Long Island's Hidden Past: Protecting and preserving historic Long Island locations
Every two years, Preservation Long Island puts together a list of historic Long Island structures that are in danger of disappearing.
One place in danger is the Summer Club Clubhouse on Fire Island. It was one of the original lifesaving stations along the Great South Bay. The Blue Point lifesaving station was moved to Fire Island and has been part of the Summer Club community since the 1940s.
"It's a vibrant place where everyone gathers for the summer," says Sarah Kautz, of Preservation Long Island.
However, because of rising tides, the beloved community hot spot needs to be saved.

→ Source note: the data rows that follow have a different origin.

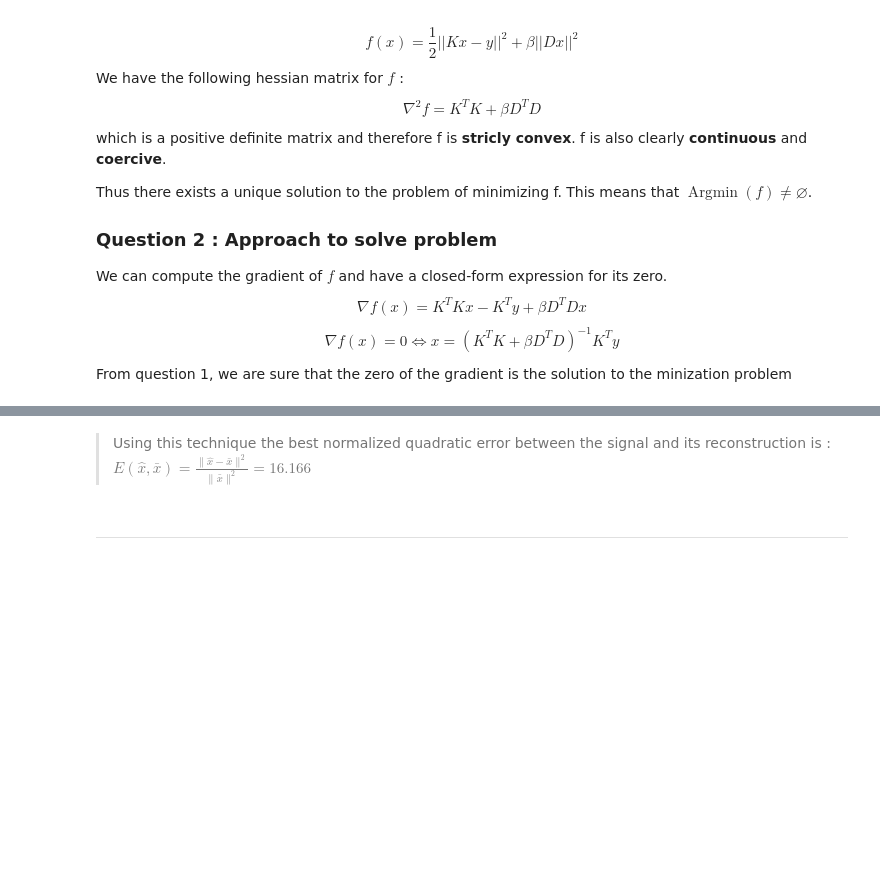
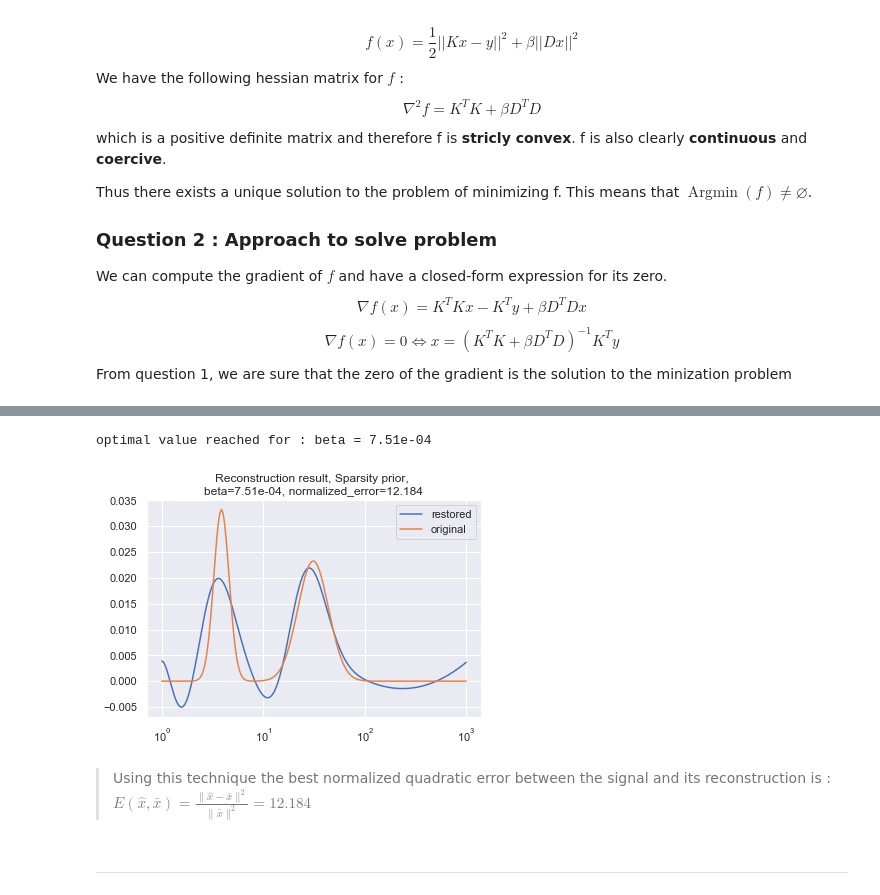
Before and after one commit to EmmanuelJhno/LabsLargeScaleDistributedOptimization, a Jupyter notebook: LSD_TPn2_1_Jehanno_Rauby.ipynb, the cells around one changed output, grey strips where cells are left out. Saved outputs shown, nothing was run; the diff lists cells and outputs as text; code cells hidden in the pictures; blank space fills up the shorter version.

```diff
--- a/LSD_TPn2_1_Jehanno_Rauby.ipynb
+++ b/LSD_TPn2_1_Jehanno_Rauby.ipynb
@@ -106,5 +117,52 @@ Text(0.5, 1.0, 'Reconstruction result, Smoothness prior, \nbeta=0.08, normalized
+# %%
+def golden_section_search(function, x, beta_range, tol=1e-8, it_max=100):
+    beta0, beta3 = beta_range
+    error = []
+    betas = []
+    golden_section_gamma = [(3 - np.sqrt(5))/2 , (np.sqrt(5)-1)/2]
+    best_beta = {}
+    it = 0
+    converged = False
+    while not converged and (it < it_max):
+        it=it+1
+        beta1 = beta0 + golden_section_gamma[0] * (beta3 - beta0)
+        beta2 = beta0 + golden_section_gamma[1] * (beta3 - beta0)
+
+        x_rec_1, _ = function(10**beta1)
+        rec_error1 = np.linalg.norm(x-x_rec_1, ord=2)/np.linalg.norm(x, ord=2)
+        betas.append(10**beta1)
+        error.append(rec_error1)
+
+        x_rec_2, _ = function(10**beta2)
+        rec_error2 = np.linalg.norm(x-x_rec_2, ord=2)/np.linalg.norm(x, ord=2)
+        betas.append(10**beta2)
+        error.append(rec_error2)
+
+        converged = (abs(rec_error2 - rec_error1)<tol)
+        if rec_error1 < rec_error2 :
+            beta0, beta3 = beta0, beta2
+        else:
+            beta0, beta3 = beta1, beta3
+    if converged :
+        print('optimal value reached for : beta = {:.2e}'.format(10**beta1))
+    end = time.time()
+
+    x_rec, error = function(10**beta1)
+    rec_error = np.linalg.norm(x-x_rec, ord=2)/np.linalg.norm(x, ord=2)
+    fg, ax = plt.subplots(1,1)
+    ax.set_xscale('log')
+    ax.plot(T_n_exp, x_rec, label='restored')
+    ax.plot(T_n_exp, x, label='original')
+    ax.legend()
+    ax.set_title('Reconstruction result, Sparsity prior, \nbeta={0:.2e}, normalized_error={1:.3f}'.format(
+                                                                            10**beta1, rec_error))
+# %%
+golden_section_search(smoothness_prior, x, beta_range=[-10,-1], tol=1e-8, it_max=1000)
+# %% [output]
+optimal value reached for : beta = 7.51e-04
+[figure, added]
 # %% [markdown]
-> Using this technique the best normalized quadratic error between the signal and its reconstruction is : $E(\widehat{x}, \bar{x})=\frac{\|\widehat{x}-\bar{x}\|^{2}}{\|\bar{x}\|^{2}} = 16.166$
+> Using this technique the best normalized quadratic error between the signal and its reconstruction is : $E(\widehat{x}, \bar{x})=\frac{\|\widehat{x}-\bar{x}\|^{2}}{\|\bar{x}\|^{2}} = 12.184$
 # %% [markdown]
 ---
 # %% [markdown]
```
Also changed, not shown: parts of 13 cells of this notebook.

Local historians are also keeping a close eye on a South Shore community that became a movie star mecca and rumored to be named after a famous resident, Clark Gable.
"Merrick Gables is a 1922 planned community and it was designed by, among others, Mr. Fox of 20th Century Fox," says Kautz.
The homes were built in typical California style. They were made to attract the Hollywood elite who worked on the East Coast.
"Unfortunately, some of them have fallen into disrepair and that makes them really prime for someone to buy and demo the property and rebuild," Kautz says.
Residents who live in the Merrick Gables and members of the Summer Club Clubhouse hope the endangered list will bring attention to their part of the Long Island story and keep it from being bulldozed or swept away.
"That's what preservation is all about," Kautz says. "Finding ways to keep these places alive and relevant."